• _Exercise requirements_:
The data should be written out in full, exactly as it stands, and the pictures dropped.

(Saved entries)
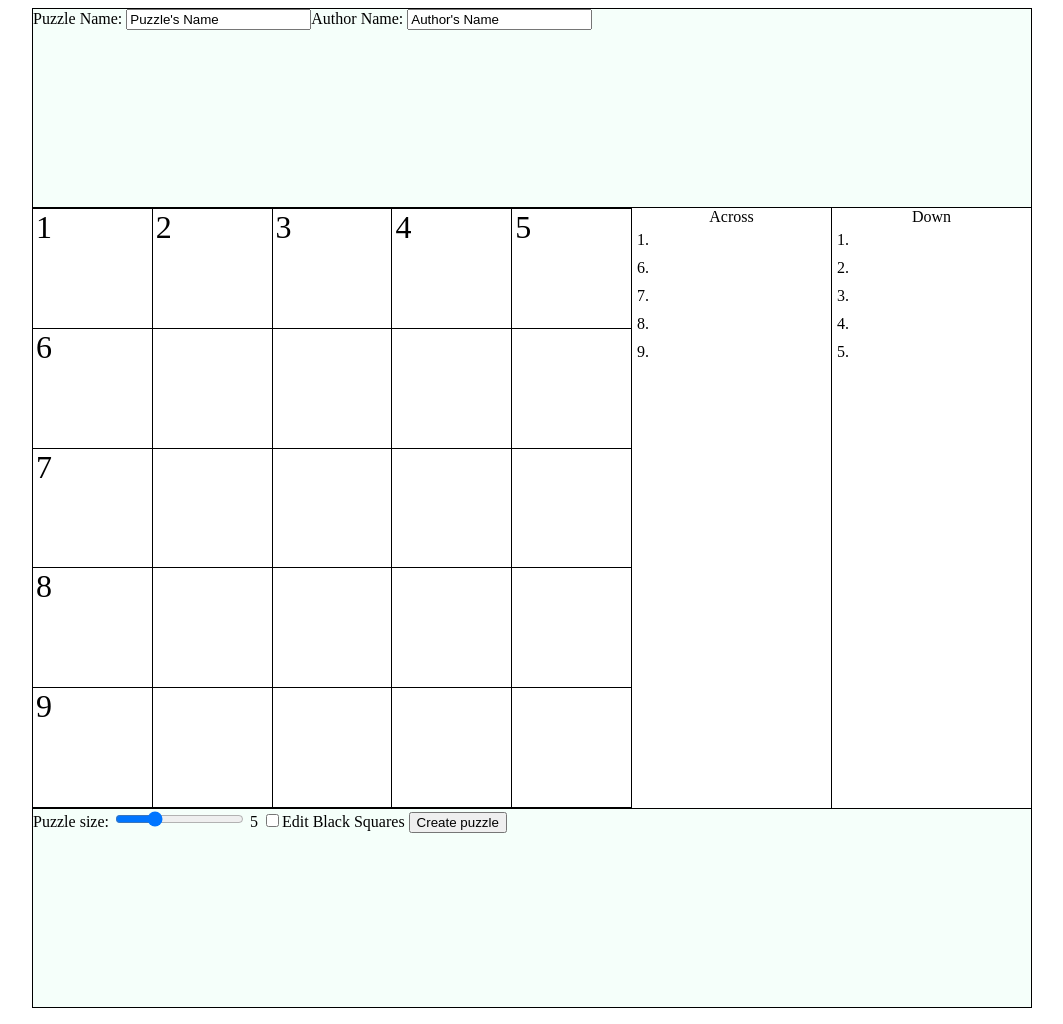
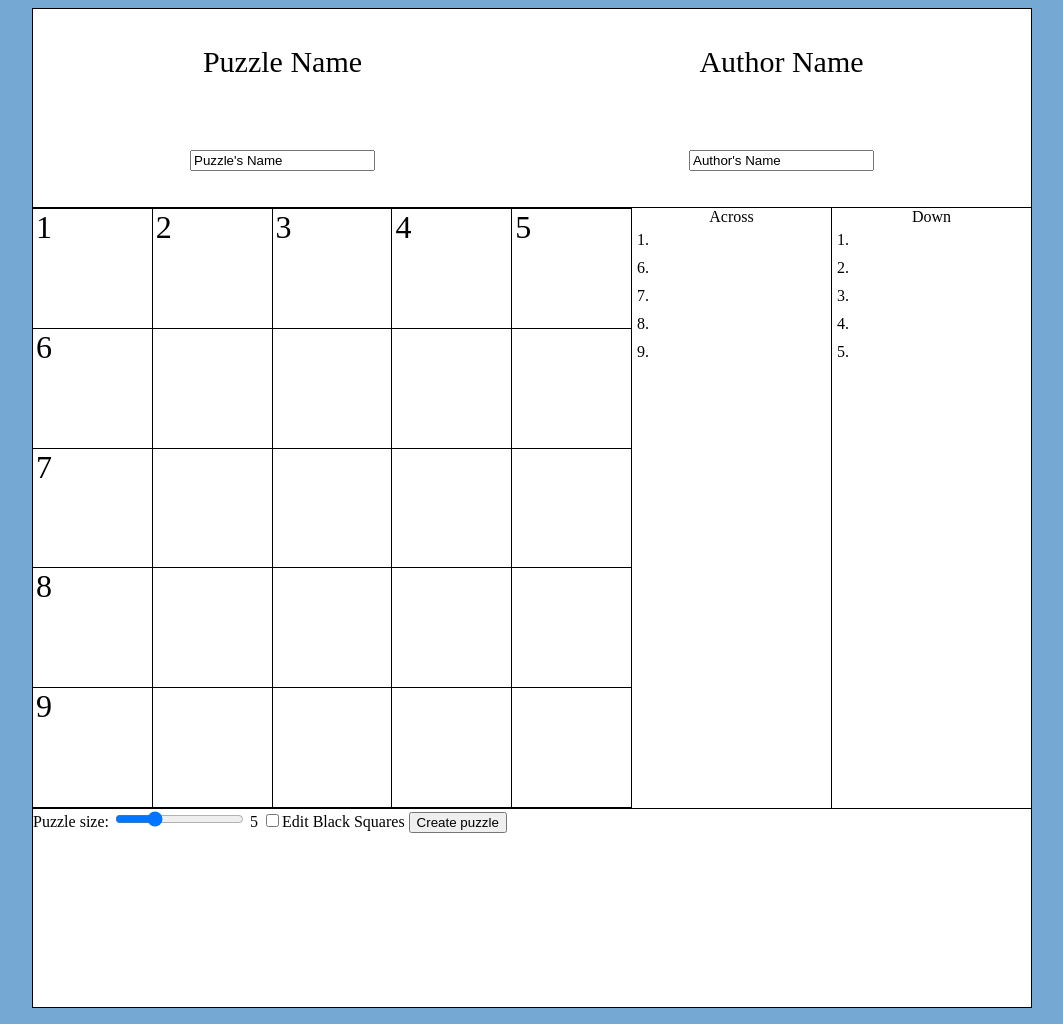
Before and after one commit to jayvanput/Django-Testing, a Django app: page /build/ in a window 1280 px wide. Shown: the whole page, without its empty margins (108-1171 px from the left). Run offline with Django 3.2, Linux system fonts and the light colour scheme.

Commit message:
Added more css to details and build pages

```diff
--- /dev/null
+++ b/crossword/static/crossword/css/build.css
@@ -0,0 +1,117 @@
+header {
+  display: grid;
+  grid-template-columns: 1fr 1fr;
+}
+
+#puzzle-name {
+  display: grid;
+  justify-content: center;
+  align-items: center;
+  font-size: 30px;
+}
+
+#puzzle-name input {
+  border: bottom;
+}
+
+#puzzle-author {
+  display: grid;
+  justify-content: center;
+  align-items: center;
+  font-size: 30px;
+}
+#container {
+  display: grid;
+  grid-template-columns: repeat(5, 1fr);
+  grid-template-rows: repeat(5,1fr);
+  height:1000px;
+  width:1000px;
+  margin: auto;
+  background-color: white;
+}
+
+header {
+  grid-column: 1/6;
+  border:1px solid black;
+  text-align: center;
+}
+
+table {
+  grid-column:1/4;
+  grid-row:2/5;
+  border-collapse: collapse;
+  margin: 0px;
+  table-layout: fixed;
+  width: 100%;
+  height: 100%;
+  display: hidden;
+}
+
+#dimensions_val {
+  display: inline-block;
+}
+
+.edit_mode {
+  border: 2px dashed red;
+}
+td{
+  padding: 0;
+  margin: 0;
+  position: relative;
+  border: 1px solid black;
+  text-align: center;
+}
+
+.black > input{
+  background-color: black;
+}
+
+td span{
+  position: absolute;
+  top: 0px;
+  left: 3px;
+  z-index: 1;
+}
+
+[name=letter] {
+  width: 100%;
+  height: 100%;
+  border:none;
+  text-align: center;
+  font-size: 100%;
+}
+
+#cluesA {
+  grid-row: 2/5;
+  grid-column: 4;
+  overflow-y: auto;
+  border-right: 1px solid black;
+  background-color:white;
+}
+
+#cluesD {
+  grid-row: 2/5;
+  grid-column: 5;
+  overflow-y: auto;
+  border-right: 1px solid black;
+  background-color:white;
+}
+
+.clue_text {
+  display: inline;
+  overflow-wrap: break-word;
+}
+
+.clue_number {
+  display: inline-block;
+  padding-right: .25em;
+}
+
+footer {
+  grid-column: 1/6;
+  border:1px solid black;
+}
+
+body {
+  background-color: #75a9d4;
+}
--- a/crossword/static/crossword/grid.css
+++ b/crossword/static/crossword/css/detail.css
@@ -9,7 +9,7 @@ header {
   height:1000px;
   width:1000px;
   margin: auto;
-  background-color: mintcream;
+  background-color: white;
 }
 
 header {
@@ -93,3 +93,7 @@ footer {
   grid-column: 1/6;
   border:1px solid black;
 }
+
+body {
+  background-color: #75a9d4;
+}
--- a/crossword/static/crossword/index.css
+++ b/crossword/static/crossword/css/index.css
@@ -67,5 +67,5 @@ header {
 }
 
 body {
-  background-color: #5889b2;
+  background-color: #75a9d4;
 }
--- a/crossword/templates/crossword/build.html
+++ b/crossword/templates/crossword/build.html
@@ -1,7 +1,7 @@
 {% load static %}
 
 <head>
-  <link type='text/css' rel='stylesheet' href="{% static 'crossword/grid.css' %}?20200520">
+  <link type='text/css' rel='stylesheet' href="{% static 'crossword/css/build.css' %}?20200520">
   <link rel="shortcut icon" type="image/png" href="{% static 'crossword/favicon.ico' %}" />
 </head>
 
@@ -10,12 +10,12 @@
     {% csrf_token %}
     <div id='container'>
       <header>
-        <div>
-          <label for="puzzle_name">Puzzle Name: </label>
+        <div id="puzzle-name">
+          <label for="puzzle_name">Puzzle Name </label>
           <input name="puzzle_name" value="Puzzle's Name">
         </div>
-        <div>
-          <label for="author_name">Author Name: </label>
+        <div id="puzzle-author">
+          <label for="author_name">Author Name </label>
           <input name="author_name" value="Author's Name">
         </div>
       </header>
--- a/crossword/templates/crossword/detail.html
+++ b/crossword/templates/crossword/detail.html
@@ -2,7 +2,7 @@
 {% load static %}
 
 <head>
-  <link type='text/css' rel='stylesheet' href="{% static 'crossword/grid.css' %}">
+  <link type='text/css' rel='stylesheet' href="{% static 'crossword/css/detail.css' %}">
   <link rel="shortcut icon" type="image/png" href="{% static 'crossword/favicon.ico' %}" />
 </head>
 
--- a/crossword/templates/crossword/index.html
+++ b/crossword/templates/crossword/index.html
@@ -6,7 +6,7 @@
   <meta charset="utf-8">
   <meta name="viewport" content="width=device-width, initial-scale=1, shrink-to-fit=no">
   <link rel="shortcut icon" type="image/png" href="{% static 'crossword/favicon.ico' %}" />
-  <link type='text/css' rel='stylesheet' href="{% static 'crossword/index.css' %}">
+  <link type='text/css' rel='stylesheet' href="{% static 'crossword/css/index.css' %}">
   <title>Crossword</title>
 </head>
 
```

• _Response below_:
Before and after one commit to jayvanput/Django-Testing, a Django app: page /build/ in a window 1280 px wide. Shown: the whole page, without its empty margins (108-1171 px from the left). Run offline with Django 3.2, Linux system fonts and the light colour scheme.

Commit message:
Added more css to details and build pages

```diff
--- /dev/null
+++ b/crossword/static/crossword/css/build.css
@@ -0,0 +1,117 @@
+header {
+  display: grid;
+  grid-template-columns: 1fr 1fr;
+}
+
+#puzzle-name {
+  display: grid;
+  justify-content: center;
+  align-items: center;
+  font-size: 30px;
+}
+
+#puzzle-name input {
+  border: bottom;
+}
+
+#puzzle-author {
+  display: grid;
+  justify-content: center;
+  align-items: center;
+  font-size: 30px;
+}
+#container {
+  display: grid;
+  grid-template-columns: repeat(5, 1fr);
+  grid-template-rows: repeat(5,1fr);
+  height:1000px;
+  width:1000px;
+  margin: auto;
+  background-color: white;
+}
+
+header {
+  grid-column: 1/6;
+  border:1px solid black;
+  text-align: center;
+}
+
+table {
+  grid-column:1/4;
+  grid-row:2/5;
+  border-collapse: collapse;
+  margin: 0px;
+  table-layout: fixed;
+  width: 100%;
+  height: 100%;
+  display: hidden;
+}
+
+#dimensions_val {
+  display: inline-block;
+}
+
+.edit_mode {
+  border: 2px dashed red;
+}
+td{
+  padding: 0;
+  margin: 0;
+  position: relative;
+  border: 1px solid black;
+  text-align: center;
+}
+
+.black > input{
+  background-color: black;
+}
+
+td span{
+  position: absolute;
+  top: 0px;
+  left: 3px;
+  z-index: 1;
+}
+
+[name=letter] {
+  width: 100%;
+  height: 100%;
+  border:none;
+  text-align: center;
+  font-size: 100%;
+}
+
+#cluesA {
+  grid-row: 2/5;
+  grid-column: 4;
+  overflow-y: auto;
+  border-right: 1px solid black;
+  background-color:white;
+}
+
+#cluesD {
+  grid-row: 2/5;
+  grid-column: 5;
+  overflow-y: auto;
+  border-right: 1px solid black;
+  background-color:white;
+}
+
+.clue_text {
+  display: inline;
+  overflow-wrap: break-word;
+}
+
+.clue_number {
+  display: inline-block;
+  padding-right: .25em;
+}
+
+footer {
+  grid-column: 1/6;
+  border:1px solid black;
+}
+
+body {
+  background-color: #75a9d4;
+}
--- a/crossword/static/crossword/grid.css
+++ b/crossword/static/crossword/css/detail.css
@@ -9,7 +9,7 @@ header {
   height:1000px;
   width:1000px;
   margin: auto;
-  background-color: mintcream;
+  background-color: white;
 }
 
 header {
@@ -93,3 +93,7 @@ footer {
   grid-column: 1/6;
   border:1px solid black;
 }
+
+body {
+  background-color: #75a9d4;
+}
--- a/crossword/static/crossword/index.css
+++ b/crossword/static/crossword/css/index.css
@@ -67,5 +67,5 @@ header {
 }
 
 body {
-  background-color: #5889b2;
+  background-color: #75a9d4;
 }
--- a/crossword/templates/crossword/build.html
+++ b/crossword/templates/crossword/build.html
@@ -1,7 +1,7 @@
 {% load static %}
 
 <head>
-  <link type='text/css' rel='stylesheet' href="{% static 'crossword/grid.css' %}?20200520">
+  <link type='text/css' rel='stylesheet' href="{% static 'crossword/css/build.css' %}?20200520">
   <link rel="shortcut icon" type="image/png" href="{% static 'crossword/favicon.ico' %}" />
 </head>
 
@@ -10,12 +10,12 @@
     {% csrf_token %}
     <div id='container'>
       <header>
-        <div>
-          <label for="puzzle_name">Puzzle Name: </label>
+        <div id="puzzle-name">
+          <label for="puzzle_name">Puzzle Name </label>
           <input name="puzzle_name" value="Puzzle's Name">
         </div>
-        <div>
-          <label for="author_name">Author Name: </label>
+        <div id="puzzle-author">
+          <label for="author_name">Author Name </label>
           <input name="author_name" value="Author's Name">
         </div>
       </header>
--- a/crossword/templates/crossword/detail.html
+++ b/crossword/templates/crossword/detail.html
@@ -2,7 +2,7 @@
 {% load static %}
 
 <head>
-  <link type='text/css' rel='stylesheet' href="{% static 'crossword/grid.css' %}">
+  <link type='text/css' rel='stylesheet' href="{% static 'crossword/css/detail.css' %}">
   <link rel="shortcut icon" type="image/png" href="{% static 'crossword/favicon.ico' %}" />
 </head>
 
--- a/crossword/templates/crossword/index.html
+++ b/crossword/templates/crossword/index.html
@@ -6,7 +6,7 @@
   <meta charset="utf-8">
   <meta name="viewport" content="width=device-width, initial-scale=1, shrink-to-fit=no">
   <link rel="shortcut icon" type="image/png" href="{% static 'crossword/favicon.ico' %}" />
-  <link type='text/css' rel='stylesheet' href="{% static 'crossword/index.css' %}">
+  <link type='text/css' rel='stylesheet' href="{% static 'crossword/css/index.css' %}">
   <title>Crossword</title>
 </head>
 
```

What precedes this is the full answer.